For many people, beer is one of the first things they associate with a soccer match and an integral part of the stadium experience. Prior to the 2022 FIFA World Cup, the US beer company Budweiser was granted an exclusive license to sell its beer at stadiums in Qatar. However, just two days before the first match of the tournament, Qatari authorities decided to ban beer from all of the World Cup stadiums. Only Bud Zero, Budweiser’s alcohol-free beer, can be sold at the stadiums during the tournament. The only exceptions to this beer ban are designated VIP areas that cost thousands of dollars, and specific designated FIFA Fan Areas.
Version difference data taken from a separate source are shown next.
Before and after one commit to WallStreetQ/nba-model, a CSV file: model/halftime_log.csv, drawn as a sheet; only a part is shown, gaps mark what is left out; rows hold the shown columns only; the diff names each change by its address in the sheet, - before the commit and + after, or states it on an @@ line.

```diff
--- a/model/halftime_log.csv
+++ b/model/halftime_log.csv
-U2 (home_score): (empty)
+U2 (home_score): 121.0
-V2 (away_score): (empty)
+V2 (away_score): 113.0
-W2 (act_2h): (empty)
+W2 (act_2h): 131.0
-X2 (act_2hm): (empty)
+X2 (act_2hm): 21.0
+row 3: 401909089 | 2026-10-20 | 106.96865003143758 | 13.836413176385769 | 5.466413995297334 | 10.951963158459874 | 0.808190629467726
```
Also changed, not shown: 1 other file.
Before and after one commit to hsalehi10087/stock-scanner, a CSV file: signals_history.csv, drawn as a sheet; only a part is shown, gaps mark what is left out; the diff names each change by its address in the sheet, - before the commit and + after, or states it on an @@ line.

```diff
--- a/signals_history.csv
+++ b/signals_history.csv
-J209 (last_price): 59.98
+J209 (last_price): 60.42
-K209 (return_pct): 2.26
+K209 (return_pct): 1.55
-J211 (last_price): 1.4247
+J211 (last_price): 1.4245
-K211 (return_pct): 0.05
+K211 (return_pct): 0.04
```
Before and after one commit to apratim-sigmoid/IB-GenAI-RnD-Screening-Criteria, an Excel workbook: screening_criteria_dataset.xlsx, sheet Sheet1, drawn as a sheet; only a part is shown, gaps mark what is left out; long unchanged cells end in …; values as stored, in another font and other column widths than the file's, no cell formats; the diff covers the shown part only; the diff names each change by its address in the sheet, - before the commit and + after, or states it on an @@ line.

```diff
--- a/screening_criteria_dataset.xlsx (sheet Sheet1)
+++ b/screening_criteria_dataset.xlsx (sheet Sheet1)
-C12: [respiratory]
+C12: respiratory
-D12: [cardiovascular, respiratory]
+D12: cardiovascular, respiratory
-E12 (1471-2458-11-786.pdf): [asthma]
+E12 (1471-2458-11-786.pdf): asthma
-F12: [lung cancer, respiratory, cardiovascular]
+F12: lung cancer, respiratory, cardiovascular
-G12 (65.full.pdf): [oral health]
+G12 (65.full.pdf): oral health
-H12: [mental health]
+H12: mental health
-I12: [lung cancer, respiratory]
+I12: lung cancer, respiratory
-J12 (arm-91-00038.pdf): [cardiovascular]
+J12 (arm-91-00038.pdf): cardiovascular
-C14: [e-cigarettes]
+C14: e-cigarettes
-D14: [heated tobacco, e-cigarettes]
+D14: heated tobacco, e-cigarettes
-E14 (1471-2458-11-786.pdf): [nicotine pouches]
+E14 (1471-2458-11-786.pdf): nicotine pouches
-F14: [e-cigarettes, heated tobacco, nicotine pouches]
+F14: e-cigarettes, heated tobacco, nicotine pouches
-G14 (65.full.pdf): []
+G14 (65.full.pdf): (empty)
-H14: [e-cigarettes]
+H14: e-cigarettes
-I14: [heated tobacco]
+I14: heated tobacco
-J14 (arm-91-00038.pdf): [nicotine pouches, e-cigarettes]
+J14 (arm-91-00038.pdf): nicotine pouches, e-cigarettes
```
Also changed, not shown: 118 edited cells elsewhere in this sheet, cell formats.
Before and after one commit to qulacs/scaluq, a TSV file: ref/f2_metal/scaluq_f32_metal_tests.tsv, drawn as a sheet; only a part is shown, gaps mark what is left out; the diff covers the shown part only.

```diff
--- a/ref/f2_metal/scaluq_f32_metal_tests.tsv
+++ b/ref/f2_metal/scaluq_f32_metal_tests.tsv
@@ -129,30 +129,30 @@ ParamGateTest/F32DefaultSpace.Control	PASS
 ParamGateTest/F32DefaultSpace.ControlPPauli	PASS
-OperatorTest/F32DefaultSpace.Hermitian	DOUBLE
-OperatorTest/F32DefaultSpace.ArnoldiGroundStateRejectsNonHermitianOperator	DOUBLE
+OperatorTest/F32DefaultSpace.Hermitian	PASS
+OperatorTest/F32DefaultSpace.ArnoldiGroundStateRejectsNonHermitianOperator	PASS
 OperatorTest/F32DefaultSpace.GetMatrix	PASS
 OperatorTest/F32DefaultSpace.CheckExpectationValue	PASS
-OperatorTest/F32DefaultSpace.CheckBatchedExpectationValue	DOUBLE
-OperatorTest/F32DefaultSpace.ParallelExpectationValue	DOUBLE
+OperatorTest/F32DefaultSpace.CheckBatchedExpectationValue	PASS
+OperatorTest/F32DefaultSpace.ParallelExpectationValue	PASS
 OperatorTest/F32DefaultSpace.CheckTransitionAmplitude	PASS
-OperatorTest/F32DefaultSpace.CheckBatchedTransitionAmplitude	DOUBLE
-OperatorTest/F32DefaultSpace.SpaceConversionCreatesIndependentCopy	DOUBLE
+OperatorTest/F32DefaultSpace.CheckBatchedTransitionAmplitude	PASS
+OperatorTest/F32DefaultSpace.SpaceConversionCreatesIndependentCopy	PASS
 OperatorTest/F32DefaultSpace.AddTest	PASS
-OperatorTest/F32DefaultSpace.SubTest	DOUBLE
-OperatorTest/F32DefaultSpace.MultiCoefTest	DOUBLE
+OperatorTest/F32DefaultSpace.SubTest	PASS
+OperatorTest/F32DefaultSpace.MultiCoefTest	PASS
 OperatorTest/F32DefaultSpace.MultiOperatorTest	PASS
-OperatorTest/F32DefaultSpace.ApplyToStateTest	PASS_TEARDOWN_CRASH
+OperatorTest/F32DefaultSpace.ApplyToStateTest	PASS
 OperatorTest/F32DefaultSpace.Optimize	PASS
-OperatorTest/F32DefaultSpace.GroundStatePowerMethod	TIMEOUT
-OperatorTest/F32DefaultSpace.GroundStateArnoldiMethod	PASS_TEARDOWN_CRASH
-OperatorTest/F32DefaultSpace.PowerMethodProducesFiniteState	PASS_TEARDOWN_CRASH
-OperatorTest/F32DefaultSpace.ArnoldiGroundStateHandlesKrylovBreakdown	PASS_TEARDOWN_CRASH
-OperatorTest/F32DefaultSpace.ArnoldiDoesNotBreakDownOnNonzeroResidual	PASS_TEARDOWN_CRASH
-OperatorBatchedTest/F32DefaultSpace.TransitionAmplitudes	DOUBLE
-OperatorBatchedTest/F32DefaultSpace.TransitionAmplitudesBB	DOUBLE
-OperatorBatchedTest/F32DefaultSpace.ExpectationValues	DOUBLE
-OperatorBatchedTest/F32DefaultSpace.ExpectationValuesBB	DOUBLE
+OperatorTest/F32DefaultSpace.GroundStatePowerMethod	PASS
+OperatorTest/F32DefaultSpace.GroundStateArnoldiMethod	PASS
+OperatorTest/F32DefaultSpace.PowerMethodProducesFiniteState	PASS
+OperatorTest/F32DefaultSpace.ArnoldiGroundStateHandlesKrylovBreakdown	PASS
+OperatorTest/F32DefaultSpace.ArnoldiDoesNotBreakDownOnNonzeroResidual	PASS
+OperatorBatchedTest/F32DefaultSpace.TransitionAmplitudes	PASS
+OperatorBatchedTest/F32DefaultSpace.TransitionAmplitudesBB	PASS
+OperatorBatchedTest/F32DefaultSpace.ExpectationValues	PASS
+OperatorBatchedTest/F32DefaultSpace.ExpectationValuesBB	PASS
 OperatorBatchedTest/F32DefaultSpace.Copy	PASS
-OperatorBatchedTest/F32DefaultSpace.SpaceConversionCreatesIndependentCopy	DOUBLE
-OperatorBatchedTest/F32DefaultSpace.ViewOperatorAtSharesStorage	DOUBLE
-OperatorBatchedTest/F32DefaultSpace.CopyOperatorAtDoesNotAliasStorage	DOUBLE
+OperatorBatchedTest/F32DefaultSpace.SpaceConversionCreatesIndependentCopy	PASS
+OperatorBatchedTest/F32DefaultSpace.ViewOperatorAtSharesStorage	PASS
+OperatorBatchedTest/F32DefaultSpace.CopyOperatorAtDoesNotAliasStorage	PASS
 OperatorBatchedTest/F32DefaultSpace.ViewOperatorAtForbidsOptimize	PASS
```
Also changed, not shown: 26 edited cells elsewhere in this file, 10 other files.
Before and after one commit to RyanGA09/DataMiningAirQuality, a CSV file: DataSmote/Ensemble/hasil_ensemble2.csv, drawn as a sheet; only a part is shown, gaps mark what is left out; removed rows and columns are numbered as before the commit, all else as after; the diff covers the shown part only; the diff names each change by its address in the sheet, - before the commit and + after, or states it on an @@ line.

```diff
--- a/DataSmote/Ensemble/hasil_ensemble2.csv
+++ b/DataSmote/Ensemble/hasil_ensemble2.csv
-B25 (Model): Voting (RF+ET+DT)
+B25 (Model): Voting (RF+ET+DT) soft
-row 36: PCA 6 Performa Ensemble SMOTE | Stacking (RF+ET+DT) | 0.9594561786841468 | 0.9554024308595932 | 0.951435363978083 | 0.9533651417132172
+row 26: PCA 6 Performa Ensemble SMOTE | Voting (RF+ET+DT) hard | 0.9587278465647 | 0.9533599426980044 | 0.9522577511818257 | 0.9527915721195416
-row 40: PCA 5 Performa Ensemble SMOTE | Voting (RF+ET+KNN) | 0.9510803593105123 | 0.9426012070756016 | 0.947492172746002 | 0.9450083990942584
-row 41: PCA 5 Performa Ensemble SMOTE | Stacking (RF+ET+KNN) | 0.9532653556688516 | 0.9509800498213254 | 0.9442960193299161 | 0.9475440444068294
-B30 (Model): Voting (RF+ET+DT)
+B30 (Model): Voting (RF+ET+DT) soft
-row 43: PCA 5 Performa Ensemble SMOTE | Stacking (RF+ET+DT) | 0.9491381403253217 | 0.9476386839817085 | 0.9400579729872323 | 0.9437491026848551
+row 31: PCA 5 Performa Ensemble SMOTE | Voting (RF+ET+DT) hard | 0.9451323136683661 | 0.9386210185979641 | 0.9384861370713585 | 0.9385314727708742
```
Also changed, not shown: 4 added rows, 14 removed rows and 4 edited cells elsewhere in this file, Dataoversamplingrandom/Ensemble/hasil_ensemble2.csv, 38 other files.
In the months leading up to the tournament, the host country Qatar and FIFA had agreed that alcoholic beer would be allowed at the stadiums. Qatar is a Muslim country with severe laws regarding alcohol. The intoxicating beverage is generally forbidden and can only be sold in limited areas like hotels. Despite its earlier agreement, Qatar changed course without explanation, moving to restrict the sale and consumption of alcohol during the World Cup.
The deal between Budweiser and FIFA had a value of US$75 million and allowed Budweiser to sell beer exclusively in the areas surrounding the stadiums. Prohibiting the sale of beer at the stadiums could be construed as a breach of contract and result in a lawsuit filed by the beer company.
Budweiser and FIFA began their sponsorship relations in 1986, when the World Cup took place in Mexico. In 2026, when the USA, Canada and Mexico will host the tournament, Budweiser will be the official beer supplier. Following Qatar’s decision Budweiser acknowledged the move via its official twitter page, tweeting “Well, this is awkward.” The company later deleted the tweet.
Prior to the ban, Budweiser shipped its beer to the Gulf state, creating a huge logistical problem once Qatar backed out of the deal. A few days after the ban, Budweiser announced that it would ship the unsold beer to the country that wins the World Cup.
This is not the first time the World Cup has been accompanied by a dispute over beer. The beer industry faced similar issues during the 2014 World Cup because the purchase of alcoholic drinks at stadiums used to be forbidden in Brazil. Under pressure from FIFA, the country passed a new law that allowed beer to be sold at the stadiums during the tournament. Jerome Valcke, FIFA’s general secretary at that time, said that alcoholic drinks are part of the FIFA World Cup and the FIFA would not negotiate about it. It seems as though FIFA’s opinions have changed since then.